My Stroke of InsightJill Bolte Taylor

Reviewed/Quotes Compiled by Hasan Arous

Brain of Glass The book tells the tale of a brain scientist experience when she had a stroke. It was recommended to me by my friend n0ur recently. I have been reading it on and off for the past two weeks, and while still haven’t finished it yet, I want to share some of it with you.

The Story

Watch the following talk by Jill at TED, no one can tell the story better than her:

The talk is available with Arabic subtitles as well.

Right/Left Hemispheres: Spirituality, Math, Creativity, Speech…

An amazing journey towards understanding the spiritual perception of our brains down at the neurons level. The differences between our right and left hemispheres, and how they affect our interaction and understanding of our world.

I am still reading this book, and will edit this page adding more quotes and info as I go, I will leave you with the quotes listing below…


Emotions and Our Limbic System

It is interesting to note that although our limbic system functions throughout our lifetime, it does not mature.
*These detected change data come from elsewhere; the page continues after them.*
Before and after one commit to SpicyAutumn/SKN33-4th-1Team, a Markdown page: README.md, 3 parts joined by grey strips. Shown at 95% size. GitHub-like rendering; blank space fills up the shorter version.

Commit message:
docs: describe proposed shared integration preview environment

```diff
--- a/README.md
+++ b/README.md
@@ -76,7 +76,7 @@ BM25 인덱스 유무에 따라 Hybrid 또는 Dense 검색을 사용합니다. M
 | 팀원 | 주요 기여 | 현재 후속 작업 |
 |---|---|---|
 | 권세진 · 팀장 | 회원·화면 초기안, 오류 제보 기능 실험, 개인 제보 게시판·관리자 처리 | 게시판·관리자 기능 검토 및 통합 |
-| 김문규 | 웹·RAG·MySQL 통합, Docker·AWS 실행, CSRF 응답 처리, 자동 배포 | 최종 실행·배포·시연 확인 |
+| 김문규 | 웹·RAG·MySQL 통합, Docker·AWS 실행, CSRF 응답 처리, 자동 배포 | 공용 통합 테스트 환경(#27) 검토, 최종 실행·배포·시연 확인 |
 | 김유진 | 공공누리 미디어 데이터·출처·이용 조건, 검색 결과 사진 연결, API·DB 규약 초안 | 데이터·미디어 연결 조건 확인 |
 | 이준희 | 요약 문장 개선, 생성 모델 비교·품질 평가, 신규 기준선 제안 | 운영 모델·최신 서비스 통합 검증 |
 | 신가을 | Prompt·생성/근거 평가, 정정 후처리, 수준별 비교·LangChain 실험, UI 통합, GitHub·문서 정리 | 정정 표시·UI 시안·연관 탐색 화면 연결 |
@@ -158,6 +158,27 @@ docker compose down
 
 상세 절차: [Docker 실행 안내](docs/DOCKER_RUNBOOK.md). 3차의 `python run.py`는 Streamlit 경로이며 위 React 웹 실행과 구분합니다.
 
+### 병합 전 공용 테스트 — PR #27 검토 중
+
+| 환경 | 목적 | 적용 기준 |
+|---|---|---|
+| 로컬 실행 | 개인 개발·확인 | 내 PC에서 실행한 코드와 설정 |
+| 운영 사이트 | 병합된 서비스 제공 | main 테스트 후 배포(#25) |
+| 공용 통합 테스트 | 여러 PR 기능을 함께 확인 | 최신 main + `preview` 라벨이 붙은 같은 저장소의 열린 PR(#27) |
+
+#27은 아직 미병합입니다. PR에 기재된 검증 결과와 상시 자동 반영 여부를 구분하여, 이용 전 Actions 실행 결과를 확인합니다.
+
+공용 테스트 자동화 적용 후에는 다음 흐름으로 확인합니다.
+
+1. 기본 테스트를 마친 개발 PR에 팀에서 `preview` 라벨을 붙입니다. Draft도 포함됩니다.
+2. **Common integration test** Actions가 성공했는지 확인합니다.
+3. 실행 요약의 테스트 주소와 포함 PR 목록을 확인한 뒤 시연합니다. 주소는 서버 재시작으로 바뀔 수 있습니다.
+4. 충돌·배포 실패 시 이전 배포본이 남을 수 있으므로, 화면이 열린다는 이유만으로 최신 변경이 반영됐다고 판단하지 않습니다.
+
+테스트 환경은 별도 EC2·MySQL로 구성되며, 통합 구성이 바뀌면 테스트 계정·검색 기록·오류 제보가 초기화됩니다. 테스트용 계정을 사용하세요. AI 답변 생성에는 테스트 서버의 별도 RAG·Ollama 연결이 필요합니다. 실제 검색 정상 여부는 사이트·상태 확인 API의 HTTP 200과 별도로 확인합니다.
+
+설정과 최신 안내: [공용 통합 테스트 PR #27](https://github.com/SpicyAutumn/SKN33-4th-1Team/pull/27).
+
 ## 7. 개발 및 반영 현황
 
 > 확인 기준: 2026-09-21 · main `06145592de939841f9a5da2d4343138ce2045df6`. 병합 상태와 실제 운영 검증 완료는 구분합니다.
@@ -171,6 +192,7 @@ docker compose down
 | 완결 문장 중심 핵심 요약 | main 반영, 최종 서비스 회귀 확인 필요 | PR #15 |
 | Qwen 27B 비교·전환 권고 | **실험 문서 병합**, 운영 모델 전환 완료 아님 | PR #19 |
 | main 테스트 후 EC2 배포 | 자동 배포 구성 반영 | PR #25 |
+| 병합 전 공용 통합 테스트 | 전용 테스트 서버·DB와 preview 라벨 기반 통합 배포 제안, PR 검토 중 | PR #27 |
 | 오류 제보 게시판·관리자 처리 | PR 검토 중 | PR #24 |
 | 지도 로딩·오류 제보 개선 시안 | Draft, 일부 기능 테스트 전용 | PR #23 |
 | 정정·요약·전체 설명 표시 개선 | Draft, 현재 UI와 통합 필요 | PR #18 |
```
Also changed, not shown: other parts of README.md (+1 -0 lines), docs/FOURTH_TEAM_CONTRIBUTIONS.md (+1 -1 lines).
As a result, when our emotional "buttons" are pushed, we retain the ability to react to incoming stimulation as though we were a two year old, even when we are adults.

Jill Bolte Taylor in My Stroke of Insight, p. 18

Learning Environments and Our Brain's Amygdala and Hippocampus

When incoming stimulation is perceived as familiar, the amygdala is calm and the adjacently positioned hippocampus is capable of learning and memorizing new information.

However, as soon as the amygdala is triggered by unfamiliar or perhaps threatening stimulation, it raises the brain’s level of anxiety and focuses the mind's attention on the immediate situation. Under these circumstances, our attention is shifted away from the hippocampus and focused toward self-preserving behavior about the present moment.

Jill Bolte Taylor in My Stroke of Insight, p. 19

We Feel, Then We Think.

Sensory information streams in through our sensory systems and is immediately processed through our limbic system. By the time a message reaches our cerebral cortex for higher thinking, we have already placed a “feeling” upon how we view that stimulation – is this pain or is this pleasure? Although many of us may think of ourselves as thinking creatures that feel, biologically we are feeling creatures that think.

Jill Bolte Taylor in My Stroke of Insight, p. 19